Guinness and treacle soda bread
- 500g wholemeal plain flour
- 500g plain flour
- 80g caster sugar
- 1 tsp baking powder
- 2 tsp bicarbonate of soda
- 15g salt
- 120g porridge oats, plus extra for scattering over the top
- 180g treacle
- 300ml Guinness
- 80g unsalted butter, melted
- 500ml buttermilk
- One large free-range egg, beaten
- Preheat the oven to 190°C/170°C fan/gas 5.
- Mix the flours, caster sugar, baking powder, bicarb, salt, and porridge oats in a large bowl.
- Add the treacle and Guinness to the dry ingredients and combine. Then add the melted butter and mix well.
- Gradually mix in the buttermilk to give a firm but sticky dough (you may not need all the buttermilk).
- Using your hands, shape the dough into 20-25 x 100g mini loaves and place on baking sheets, brush the tops with beaten egg, scatter over a few porridge oats and cut a deep ‘X’ shape in each with a sharp knife.
- Bake the loaves for 30 minutes until golden brown and sound hollow when tapped on the base.
Next, I think it is vital to chow down on a traditional Irish stew to accompany your soda bread. This simple dish is incredibly comforting and truly encompasses the feel of Irish home cooking. This recipe adapted from The Spruce Eats is made with the traditional lamb, but beef will work just as well.
Traditional Irish Stew
By Elaine Lemm
- Two tablespoons vegetable oil
- 1 pound lamb cutlets or mutton (bones removed, cut into 2-inch/5-centimeter chunks)
- 2 pounds potatoes (peeled and cut into quarters)
- 1 cup roughly chopped carrots
- 1 cup roughly chopped onion
- 1 cup finely sliced leeks
- Two tablespoons plain flour
- 1 ½ litres dark beef stock
- 2 or 3 cabbage leaves, thinly sliced
- Preheat the oven to 350 F/180 C/Gas Mark 4.
- Heat 1 tbsp of the oil in a large frying pan until hot but not smoking. Add half of the lamb pieces and brown all over by turning in the hot oil.

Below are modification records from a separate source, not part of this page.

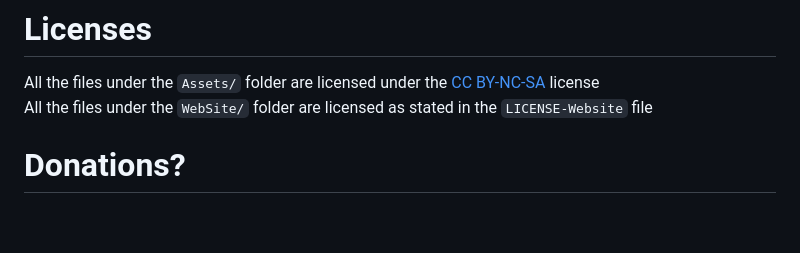
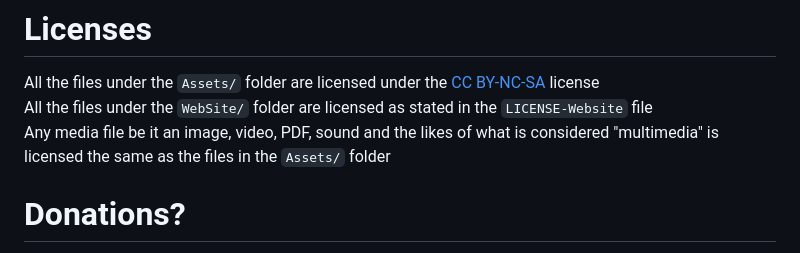
Before and after one commit to NekoMimiOfficial/NekoMimiOfficial, a Markdown page: README.md, the part around the change. GitHub-like rendering; blank space fills up the shorter version.

Commit message:
specify license for website media

```diff
--- a/README.md
+++ b/README.md
@@ -74,6 +74,7 @@ Neko~
 # Licenses
 All the files under the `Assets/` folder are licensed under the [CC BY-NC-SA](https://creativecommons.org/licenses/by-nc-sa/4.0/) license
 All the files under the `WebSite/` folder are licensed as stated in the `LICENSE-Website` file
+Any media file be it an image, video, PDF, sound and the likes of what is considered "multimedia" is licensed the same as the files in the `Assets/` folder
 
 # Donations?
 Neko would usually ask you to donate to a charity if you feel like supporting
```
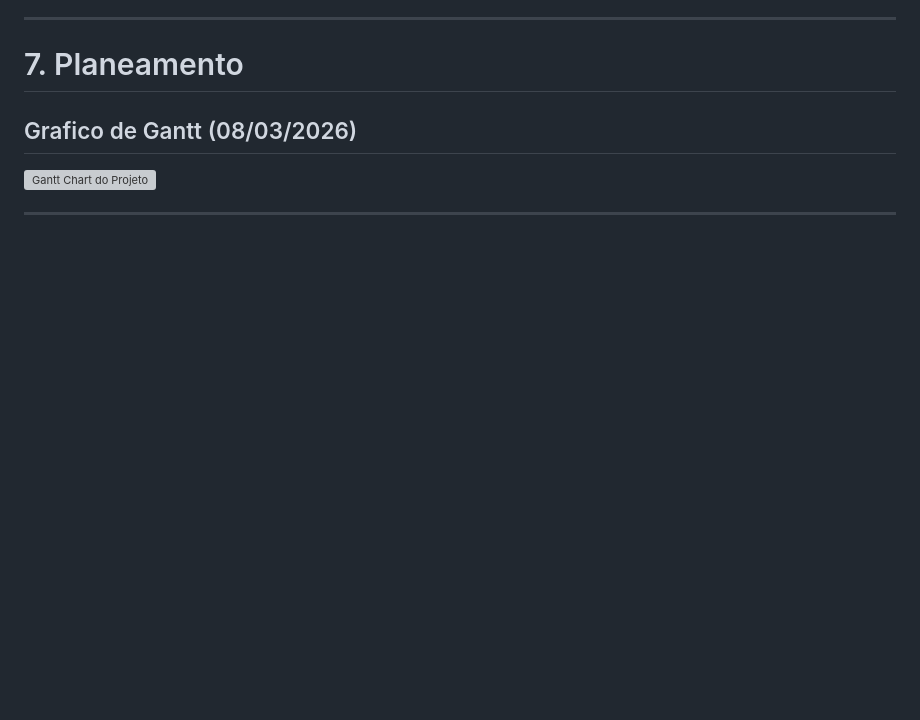
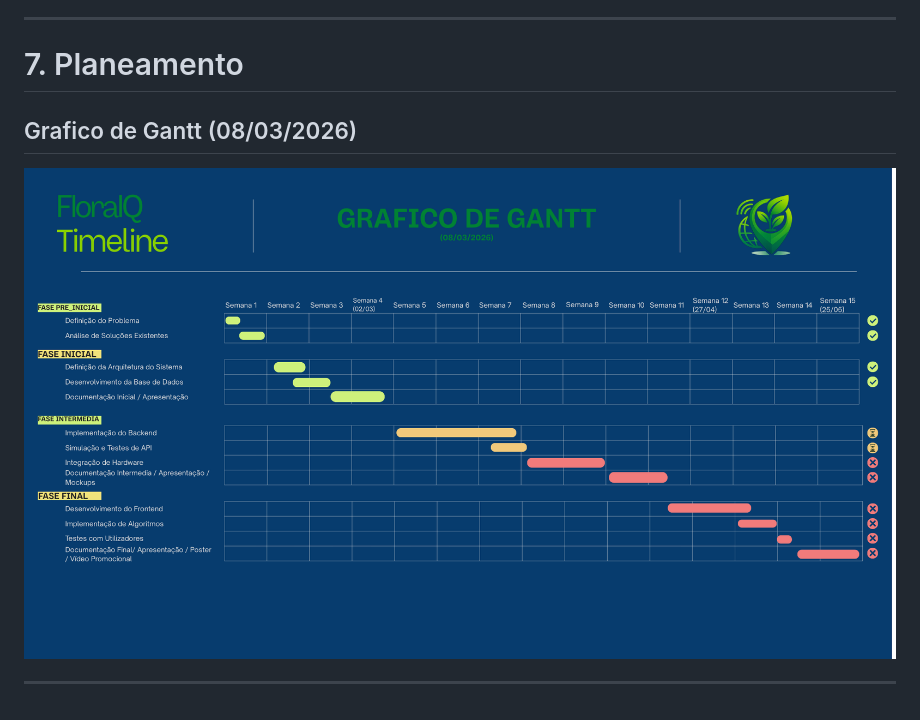
Before and after one commit to MelhorNarrador/ProjetoWeb_Pedro, a Markdown page: Documentos/Relatório_v1.md, the part around the change. Drawn GitHub-style; blank space fills up the shorter version; grey boxes are pictures that could not be loaded.

```diff
--- a/Documentos/Relatório_v1.md
+++ b/Documentos/Relatório_v1.md
@@ -227,6 +227,6 @@ Esta arquitetura permite separar claramente as responsabilidades entre recolha d
 
 ## Grafico de Gantt (08/03/2026)
 
-![Gantt Chart do Projeto](Documentos/Imgs/Gantt_08_03.png)
+![Gantt Chart do Projeto](Imgs/Gantt_08_03.png)
 
 ---
```
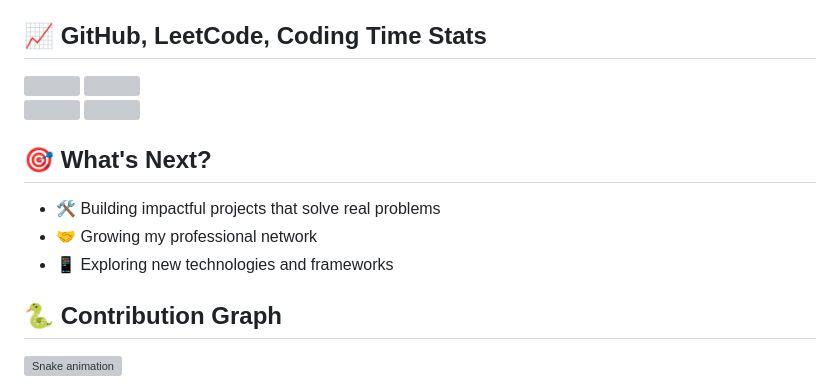
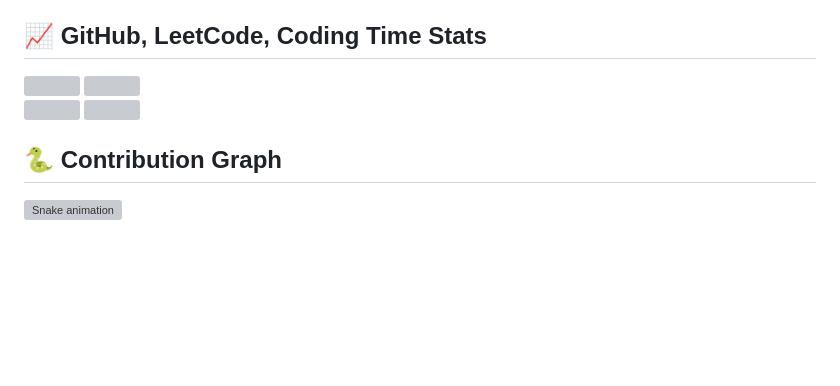
Before and after one commit to walletkun/walletkun, a Markdown page: README.md, the part around the change. GitHub-like rendering; blank space fills up the shorter version; grey boxes are pictures that could not be loaded.

```diff
--- a/README.md
+++ b/README.md
@@ -128,12 +128,6 @@ I actively participate in hackathons to:
   </div>
 </div>
 
-## 🎯 What's Next?
-
-- 🛠️ Building impactful projects that solve real problems
-- 🤝 Growing my professional network
-- 📱 Exploring new technologies and frameworks
-
 ## 🐍 Contribution Graph
 
 ![Snake animation](https://raw.githubusercontent.com/walletkun/walletkun/output/github-contribution-grid-snake-dark.svg)
```
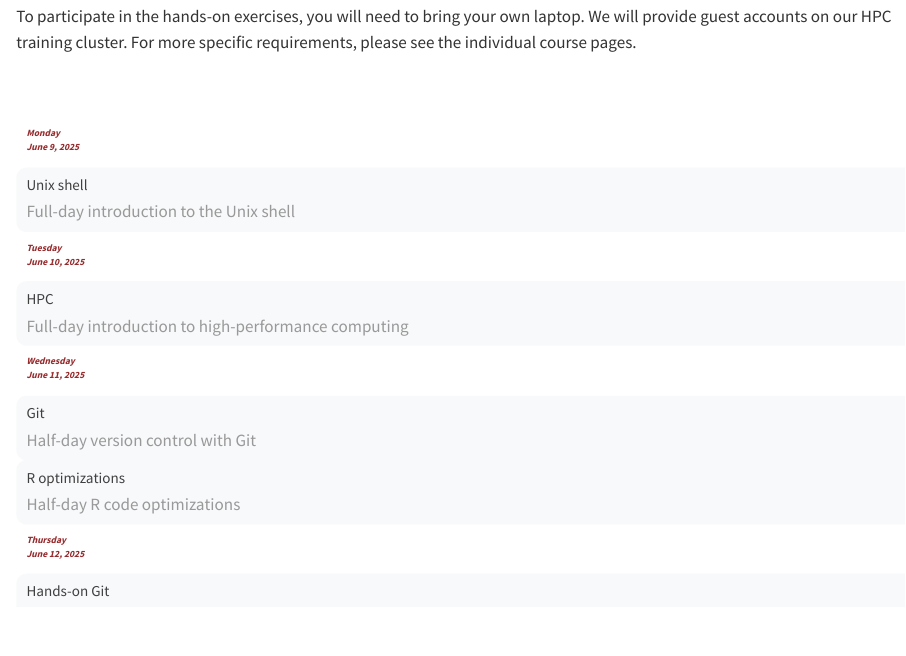
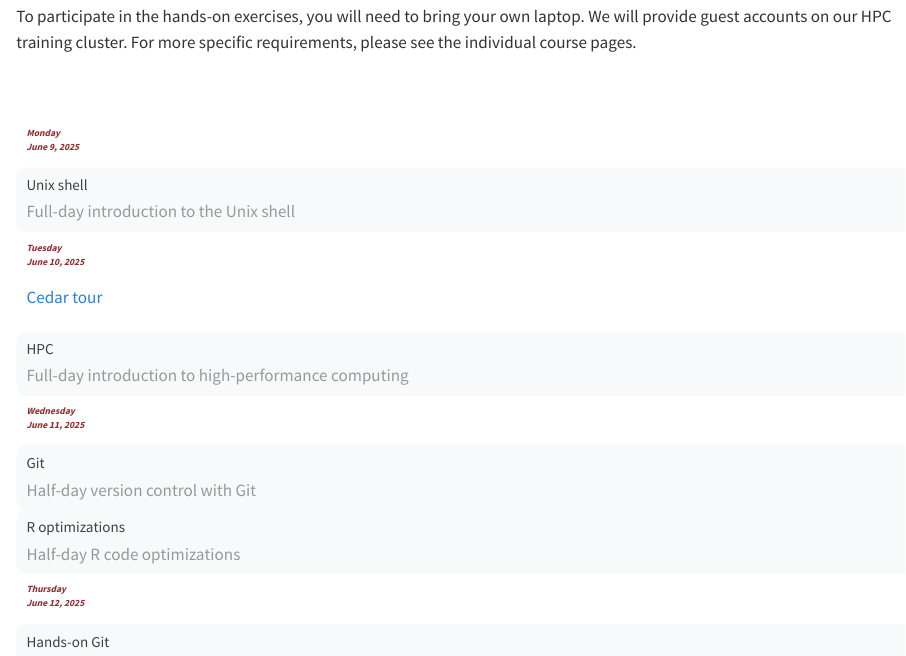
Before and after one commit to WestDRI/2025_sfu, a Quarto document (index.qmd): the page in a window 1100 px wide, from 170 px down. Rendered offline with R 4.5, knitr and Pandoc in place of Quarto, with nearby package versions.

Commit message:
add section about cedar tour to front page

```diff
--- a/index.qmd
+++ b/index.qmd
@@ -51,6 +51,16 @@ Monday<br>June 9, 2025
 :::{.date}
 
 Tuesday<br>June 10, 2025
+
+:::
+
+:::
+
+:::{.card-special .mb-3}
+
+:::{.card-body}
+
+[[Cedar tour <br><br>](/tour.qmd)]{.text-muted}
 
 :::
 
```
Also changed, not shown: index.qmd (2 more changed lines).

- Remove the lamb pieces and place them in an ovenproof stockpot.
- Cover with half of the potatoes, half of the carrots, half of the onion, and half of the leeks.
- Add the remaining oil to the frying pan and heat. Add the remaining lamb and brown all over as before and add to the stockpot.
- Cover with the remaining potatoes, remaining onion, remaining leeks, and remaining carrots.
- Add the flour to the still-hot frying pan and stir to soak up any fat and juices—Cook over low heat for 3 minutes.
- Add the stock a ladle at a time and mix until you have a thick, lump-free sauce. You will not add all the stock.
- Pour this sauce over the lamb and vegetables.
- Add the remaining stock to the stockpot, cover with a tight-fitting lid, and cook in the preheated oven for 1 hour.
- Add the cabbage, replace the lid, and cook for another hour. Check from time to time to make sure the stock hasn’t reduced too much. If it has, add a little boiling water. The meat and vegetables should always be covered in liquid.
- Season with salt and pepper to taste. Serve piping hot and enjoy.
I thought it would be only fitting to conclude this traditional Irish feast with a classic bread and butter pudding. This recipe adapted from Bigger Bolder Baking is the ultimate comfort food and will leave you feeling full and loaded with delicious carbs!
Traditional Irish Bread and Butter Pudding
By Gemma Stafford
- 350ml milk
- ¼ tsp ground cinnamon
- 4 tbsp sugar
- Six thin slices of white bread
- 60g softened butter
- Three large eggs
- 45g raisins
- Whisk together the eggs, sugar, cinnamon, and milk in a large bowl. Set aside.
- Meanwhile, spread the slices of bread with almost all the butter, and grease the dish with the rest. Cut off the crusts and cut each slice of bread into triangles.
- Lay the triangles, butter side up in the dish. Scatter the raisins between the slices.
- Pour the custard over the bread soaking every slice. Set it aside to absorb for 15 minutes.
- Bake the pudding at 180 degrees for about 1 hour or until the pudding has risen and is golden in colour. Serve immediately and enjoy!